 •  3 min. read  •  grade level: 5
When I was a little boy at school, I saw a sight I can never forget—a man tied to a cart and dragged before the people's eyes through the streets of my native town, his back torn and bleeding from the lash. It was a shameful punishment. For many offences? No; for one offence. Did any of the men offer to divide the lashes with him? No; he who committed the offence bore the penalty alone. It was the penalty of a changing human law, for it was the last instance of it infliction.
When I was a student at the university I saw another sight I never can forget, a man brought out to die. His arms were pinioned, his face was already pale as death—thousands of eager eyes were upon him as he came up from the jail in sight. Did any man ask to die in his room? Did any friend come and loose the rope and say, "Put it round my neck; I die instead?" No; he underwent the sentence of the law. For many offences? No; for one offence. He had stolen a money parcel from a stagecoach. He broke the law at one point, and died for it. It was the penalty of a changing human law in this case also; it was the last instance of capital punishment for that offence.
I saw another sight—it matters not when—myself a sinner standing on the brink of ruin, deserving nothing but Hell.

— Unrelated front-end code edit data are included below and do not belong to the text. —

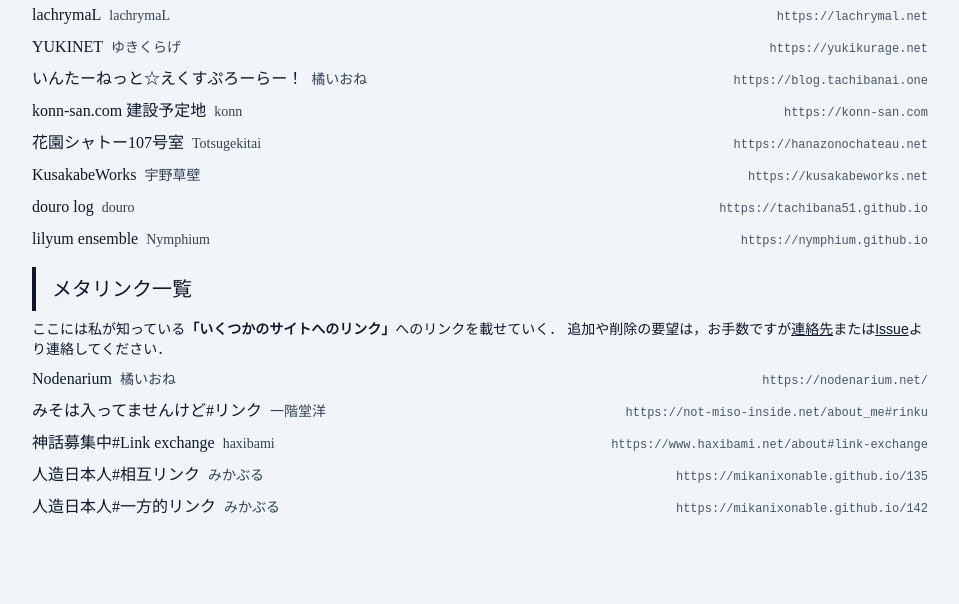
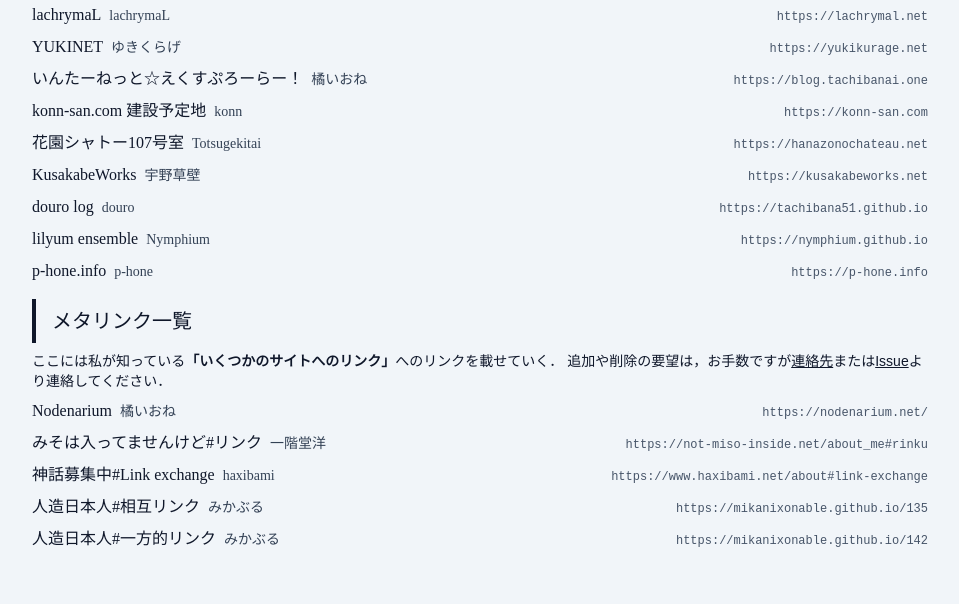
Before and after one commit to SnO2WMaN/sno2wman.net, an Astro site: page /social in a window 1280 px wide. Shown: the part 937-1541 px from the top of the page, without its empty margins (160-1119 px from the left). Built offline with nearby package versions, Linux system fonts and the light colour scheme; Astro itself is replaced by a stand-in of ours; a web font is replaced by a local one.

Commit message:
Add `p-hone.info` (#724)

```diff
--- a/src/pages/social.astro
+++ b/src/pages/social.astro
@@ -163,7 +163,12 @@ import NormalLayout from "~/layouts/NormalLayout.astro";
             hostname: "Nymphium",
             sitename: "lilyum ensemble",
             url : "https://nymphium.github.io"
-          }
+          },
+          {
+            hostname: "p-hone",
+            sitename: "p-hone.info",
+            url : "https://p-hone.info"
+          },
         ].map(
           ({ hostname, url, sitename }) => (
             <article class="flex flex-row items-baseline">
```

For one sin? No; for many sins committed against the unchanging law of God. But again I looked, and, by faith, saw Jesus, my Substitute, scourged in my stead and dying on the Cross for me. I looked, and believed, and was forgiven. And it seems to be my duty to tell you of that Savior, to see if you will not also look and live.
And how simple it all becomes when God opens the eye. A friend told me of a very careless old man, who had, during a severe illness, been led to feel that he was a sinner. He dared not die as he was. The minister whom he sent for got tired of visiting him, having told him all he knew of the way of salvation, but without result. But one Sunday afternoon the sick man's daughter waited in the vestry saying,
"You must come once more, sir; I cannot see my father again without you."
"I can tell him nothing new," said the preacher, "but I may take the sermon I have been preaching and read it to him."
The dying man lay, as before, in anguish, thinking of his sins and whither they must carry him.
"My friend, I have come to read you the sermon I have just preached. First, I shall tell you the text,
`He was wounded for our transgressions.' Now I shall read."
"Hold!" said the dying man, "I have it! Read no more; 'He was wounded for my transgressions.' " Soon after that he rejoiced in Christ's saving power.
By nature and practice we are all sinners —all "dead in trespasses and sins"—all rebels against God, and the doom for every sin of every sinner is eternal death—eternal separation and banishment from the holy presence of God. But in the infinitude of His love to our fallen race, God offers to each of us individually a free and full pardon, and life now and forever, if we only believe on Jesus Christ, His Son, whom He sent to suffer in our stead—to die that we might live.